## WHAT YOU SHOULD DO
Which lines in the listing below contain "taux"? Copy each of them.

## MATERIAL FOR THE TASK

>>

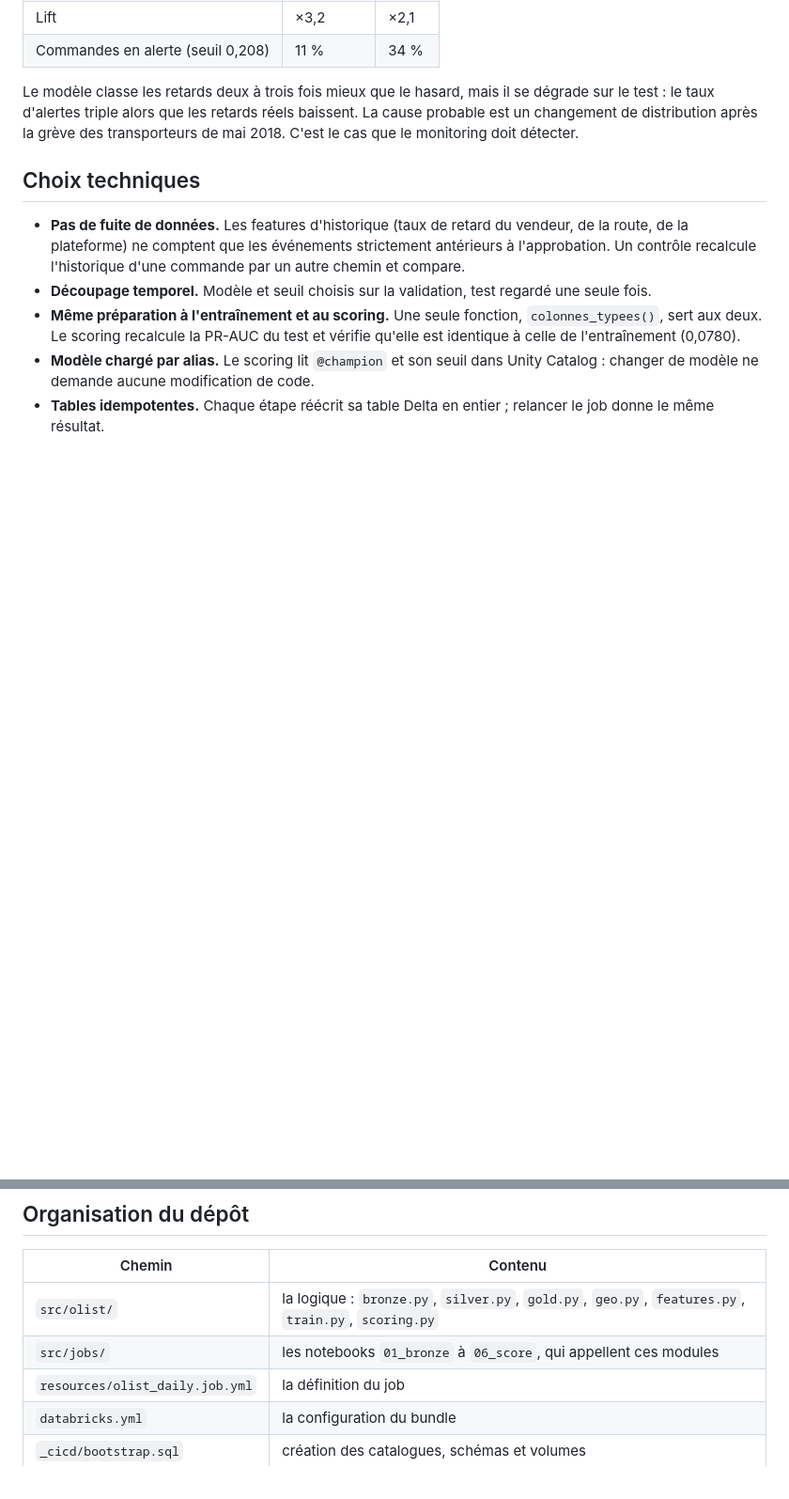
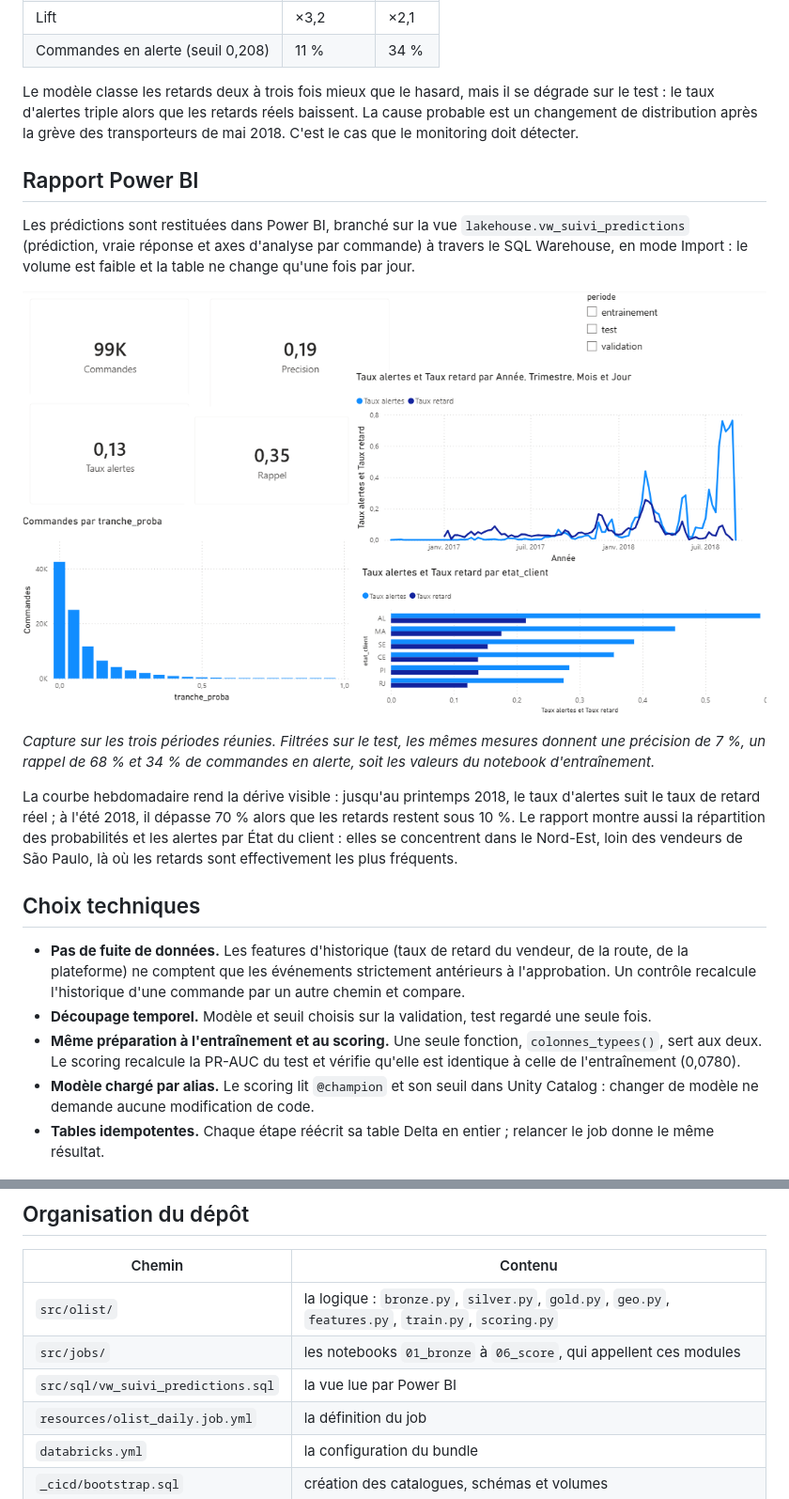
Before and after one commit to mohamed-bouazza/olist-lakehouse, a Markdown page: README.md, 2 parts joined by grey strips. Shown at 94% size. Rendered like a GitHub page; pictures changed too: docs/img/rapport_powerbi.png (added); blank space fills up the shorter version.

Commit message:
docs: rapport Power BI et vue de restitution des prédictions
Co-Authored-By: Claude Fable 5.2 <noreply@anthropic.com>

```diff
--- a/README.md
+++ b/README.md
@@ -62,6 +62,26 @@ dégrade sur le test : le taux d'alertes triple alors que les retards réels
 baissent. La cause probable est un changement de distribution après la grève des
 transporteurs de mai 2018. C'est le cas que le monitoring doit détecter.
 
+## Rapport Power BI
+
+Les prédictions sont restituées dans Power BI, branché sur la vue
+`lakehouse.vw_suivi_predictions` (prédiction, vraie réponse et axes d'analyse
+par commande) à travers le SQL Warehouse, en mode Import : le volume est faible
+et la table ne change qu'une fois par jour.
+
+![Rapport Power BI](docs/img/rapport_powerbi.png)
+
+*Capture sur les trois périodes réunies. Filtrées sur le test, les mêmes mesures
+donnent une précision de 7 %, un rappel de 68 % et 34 % de commandes en alerte,
+soit les valeurs du notebook d'entraînement.*
+
+La courbe hebdomadaire rend la dérive visible : jusqu'au printemps 2018, le taux
+d'alertes suit le taux de retard réel ; à l'été 2018, il dépasse 70 % alors que
+les retards restent sous 10 %. Le rapport montre aussi la répartition des
+probabilités et les alertes par État du client : elles se concentrent dans le
+Nord-Est, loin des vendeurs de São Paulo, là où les retards sont effectivement
+les plus fréquents.
+
 ## Choix techniques
 
 - **Pas de fuite de données.** Les features d'historique (taux de retard du
@@ -84,6 +104,7 @@ transporteurs de mai 2018. C'est le cas que le monitoring doit détecter.
 |---|---|
 | `src/olist/` | la logique : `bronze.py`, `silver.py`, `gold.py`, `geo.py`, `features.py`, `train.py`, `scoring.py` |
 | `src/jobs/` | les notebooks `01_bronze` à `06_score`, qui appellent ces modules |
+| `src/sql/vw_suivi_predictions.sql` | la vue lue par Power BI |
 | `resources/olist_daily.job.yml` | la définition du job |
 | `databricks.yml` | la configuration du bundle |
 | `_cicd/bootstrap.sql` | création des catalogues, schémas et volumes |
```
Also changed, not shown: 1 other file.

<<

## EXERCISE RESULT
@@ -62,6 +62,26 @@ dégrade sur le test : le taux d'alertes triple alors que les retards réels
+La courbe hebdomadaire rend la dérive visible : jusqu'au printemps 2018, le taux
+d'alertes suit le taux de retard réel ; à l'été 2018, il dépasse 70 % alors que
 - **Pas de fuite de données.** Les features d'historique (taux de retard du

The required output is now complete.